§ Problem requirements: Extract all lines that hold "body" from the records below.

**** Records for the task

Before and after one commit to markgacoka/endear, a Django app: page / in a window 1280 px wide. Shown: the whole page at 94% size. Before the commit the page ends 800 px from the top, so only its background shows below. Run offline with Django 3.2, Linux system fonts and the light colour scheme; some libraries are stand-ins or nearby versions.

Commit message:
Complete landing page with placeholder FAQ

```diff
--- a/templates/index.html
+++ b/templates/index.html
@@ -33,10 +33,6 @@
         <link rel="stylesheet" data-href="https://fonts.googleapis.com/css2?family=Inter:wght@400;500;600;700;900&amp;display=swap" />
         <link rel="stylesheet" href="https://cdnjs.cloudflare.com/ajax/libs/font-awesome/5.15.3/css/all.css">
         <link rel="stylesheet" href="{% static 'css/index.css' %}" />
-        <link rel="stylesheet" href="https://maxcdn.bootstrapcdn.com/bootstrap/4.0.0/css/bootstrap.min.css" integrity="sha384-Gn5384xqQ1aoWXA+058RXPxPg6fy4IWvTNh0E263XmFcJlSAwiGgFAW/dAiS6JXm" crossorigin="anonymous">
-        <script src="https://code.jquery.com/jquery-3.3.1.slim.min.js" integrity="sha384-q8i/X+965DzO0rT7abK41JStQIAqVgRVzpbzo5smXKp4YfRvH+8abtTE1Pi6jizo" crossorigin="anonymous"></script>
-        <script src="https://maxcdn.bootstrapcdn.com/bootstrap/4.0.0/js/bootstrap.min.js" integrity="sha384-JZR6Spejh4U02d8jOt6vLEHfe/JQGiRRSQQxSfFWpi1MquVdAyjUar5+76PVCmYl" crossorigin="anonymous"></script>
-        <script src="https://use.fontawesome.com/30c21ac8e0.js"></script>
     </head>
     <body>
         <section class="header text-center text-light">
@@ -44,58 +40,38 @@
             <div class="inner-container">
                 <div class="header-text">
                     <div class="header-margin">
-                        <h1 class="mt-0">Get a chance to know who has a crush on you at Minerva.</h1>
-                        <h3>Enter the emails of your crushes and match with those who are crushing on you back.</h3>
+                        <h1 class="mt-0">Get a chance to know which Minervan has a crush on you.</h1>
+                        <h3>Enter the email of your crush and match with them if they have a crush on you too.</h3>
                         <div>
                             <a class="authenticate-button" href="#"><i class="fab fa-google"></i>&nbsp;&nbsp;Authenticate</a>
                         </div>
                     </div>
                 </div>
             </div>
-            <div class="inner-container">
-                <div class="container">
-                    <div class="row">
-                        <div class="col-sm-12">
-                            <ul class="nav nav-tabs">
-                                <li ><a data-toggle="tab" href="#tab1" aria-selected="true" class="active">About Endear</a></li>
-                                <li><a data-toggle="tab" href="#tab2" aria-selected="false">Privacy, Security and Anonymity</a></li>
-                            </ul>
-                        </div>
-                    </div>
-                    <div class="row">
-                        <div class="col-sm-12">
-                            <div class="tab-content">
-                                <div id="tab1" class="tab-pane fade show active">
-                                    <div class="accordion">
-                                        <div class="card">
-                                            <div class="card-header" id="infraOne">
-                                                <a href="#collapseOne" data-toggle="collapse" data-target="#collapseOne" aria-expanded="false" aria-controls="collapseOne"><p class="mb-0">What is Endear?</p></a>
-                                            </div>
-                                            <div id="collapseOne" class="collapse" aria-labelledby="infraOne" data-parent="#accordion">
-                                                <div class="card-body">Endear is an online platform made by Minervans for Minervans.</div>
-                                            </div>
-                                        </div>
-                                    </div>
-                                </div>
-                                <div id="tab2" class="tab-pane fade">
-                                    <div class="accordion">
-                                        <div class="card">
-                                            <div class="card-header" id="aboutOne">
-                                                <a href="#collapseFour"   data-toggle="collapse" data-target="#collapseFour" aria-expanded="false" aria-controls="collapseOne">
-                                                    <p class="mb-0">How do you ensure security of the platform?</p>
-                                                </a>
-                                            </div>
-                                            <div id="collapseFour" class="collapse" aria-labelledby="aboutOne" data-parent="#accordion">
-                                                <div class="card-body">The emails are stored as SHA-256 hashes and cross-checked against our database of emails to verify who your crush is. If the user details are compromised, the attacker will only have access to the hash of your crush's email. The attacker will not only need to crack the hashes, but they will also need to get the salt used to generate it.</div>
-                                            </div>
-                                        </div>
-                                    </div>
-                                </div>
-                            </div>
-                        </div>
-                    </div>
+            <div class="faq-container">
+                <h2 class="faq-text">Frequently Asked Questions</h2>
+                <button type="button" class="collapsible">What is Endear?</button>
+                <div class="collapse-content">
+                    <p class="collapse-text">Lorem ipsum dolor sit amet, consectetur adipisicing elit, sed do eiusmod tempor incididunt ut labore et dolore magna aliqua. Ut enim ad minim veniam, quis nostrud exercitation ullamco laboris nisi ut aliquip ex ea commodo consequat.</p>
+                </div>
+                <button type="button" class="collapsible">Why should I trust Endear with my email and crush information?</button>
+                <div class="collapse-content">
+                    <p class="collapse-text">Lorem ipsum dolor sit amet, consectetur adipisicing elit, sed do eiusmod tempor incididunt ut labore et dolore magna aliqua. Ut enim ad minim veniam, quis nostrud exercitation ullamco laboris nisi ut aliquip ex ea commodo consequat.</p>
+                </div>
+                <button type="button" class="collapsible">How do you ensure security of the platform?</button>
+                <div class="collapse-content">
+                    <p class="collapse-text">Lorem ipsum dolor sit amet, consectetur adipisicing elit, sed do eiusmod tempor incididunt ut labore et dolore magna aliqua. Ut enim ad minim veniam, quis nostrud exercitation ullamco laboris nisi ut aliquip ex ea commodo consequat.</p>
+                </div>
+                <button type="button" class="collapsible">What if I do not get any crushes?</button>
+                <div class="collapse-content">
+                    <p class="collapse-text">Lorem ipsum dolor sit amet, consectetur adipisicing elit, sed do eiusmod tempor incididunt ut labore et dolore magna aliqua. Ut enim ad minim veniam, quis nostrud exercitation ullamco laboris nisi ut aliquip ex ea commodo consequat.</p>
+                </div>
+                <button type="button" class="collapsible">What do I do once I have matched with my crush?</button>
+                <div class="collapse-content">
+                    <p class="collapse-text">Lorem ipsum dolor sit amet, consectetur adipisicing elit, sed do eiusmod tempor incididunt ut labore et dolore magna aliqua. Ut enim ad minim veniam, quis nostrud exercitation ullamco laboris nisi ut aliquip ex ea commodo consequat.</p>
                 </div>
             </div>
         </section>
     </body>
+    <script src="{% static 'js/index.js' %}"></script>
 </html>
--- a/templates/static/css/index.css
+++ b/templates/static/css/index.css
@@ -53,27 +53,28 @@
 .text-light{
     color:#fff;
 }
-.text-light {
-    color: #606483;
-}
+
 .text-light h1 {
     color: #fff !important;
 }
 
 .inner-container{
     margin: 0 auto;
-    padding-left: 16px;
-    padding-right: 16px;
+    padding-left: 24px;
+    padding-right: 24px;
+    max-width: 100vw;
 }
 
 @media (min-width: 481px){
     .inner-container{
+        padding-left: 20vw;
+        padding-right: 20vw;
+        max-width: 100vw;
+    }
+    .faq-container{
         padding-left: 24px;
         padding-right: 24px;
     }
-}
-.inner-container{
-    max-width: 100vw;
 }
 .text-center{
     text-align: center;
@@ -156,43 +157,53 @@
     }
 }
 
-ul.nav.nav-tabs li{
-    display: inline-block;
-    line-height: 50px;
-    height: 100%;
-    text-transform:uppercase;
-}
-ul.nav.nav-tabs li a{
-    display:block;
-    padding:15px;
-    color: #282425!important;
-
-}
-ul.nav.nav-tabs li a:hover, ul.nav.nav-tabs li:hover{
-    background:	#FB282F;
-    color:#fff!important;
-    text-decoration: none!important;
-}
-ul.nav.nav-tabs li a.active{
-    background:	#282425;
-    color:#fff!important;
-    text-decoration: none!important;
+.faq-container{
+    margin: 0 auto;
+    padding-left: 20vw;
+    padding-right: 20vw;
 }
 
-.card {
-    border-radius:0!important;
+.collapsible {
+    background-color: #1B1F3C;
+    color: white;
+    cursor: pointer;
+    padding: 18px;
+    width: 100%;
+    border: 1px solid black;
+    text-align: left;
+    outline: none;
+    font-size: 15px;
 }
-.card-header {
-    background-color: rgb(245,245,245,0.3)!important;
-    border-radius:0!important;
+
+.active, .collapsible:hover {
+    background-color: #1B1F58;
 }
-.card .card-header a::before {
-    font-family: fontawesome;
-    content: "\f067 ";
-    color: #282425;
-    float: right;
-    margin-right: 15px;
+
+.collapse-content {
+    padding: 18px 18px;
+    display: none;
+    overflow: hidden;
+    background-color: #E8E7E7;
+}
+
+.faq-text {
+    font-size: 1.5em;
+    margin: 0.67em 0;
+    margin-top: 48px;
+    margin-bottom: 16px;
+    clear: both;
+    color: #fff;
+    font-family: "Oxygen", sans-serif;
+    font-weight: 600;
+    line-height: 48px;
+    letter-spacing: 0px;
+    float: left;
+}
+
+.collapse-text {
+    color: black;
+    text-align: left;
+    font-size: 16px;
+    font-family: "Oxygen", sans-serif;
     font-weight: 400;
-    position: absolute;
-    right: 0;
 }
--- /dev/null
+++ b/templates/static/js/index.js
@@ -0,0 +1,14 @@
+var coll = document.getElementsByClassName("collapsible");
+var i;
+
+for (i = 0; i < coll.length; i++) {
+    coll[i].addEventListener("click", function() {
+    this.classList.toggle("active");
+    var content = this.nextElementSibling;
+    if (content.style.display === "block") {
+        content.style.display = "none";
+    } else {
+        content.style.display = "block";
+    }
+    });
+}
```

********

§ Your response:
     <body>
-                                                <div class="card-body">Endear is an online platform made by Minervans for Minervans.</div>
-                                                <div class="card-body">The emails are stored as SHA-256 hashes and cross-checked against our database of emails to verify who your crush is. If the user details are compromised, the attacker will only have access to the hash of your crush's email. The attacker will not only need to crack the hashes, but they will also need to get the salt used to generate it.</div>
     </body>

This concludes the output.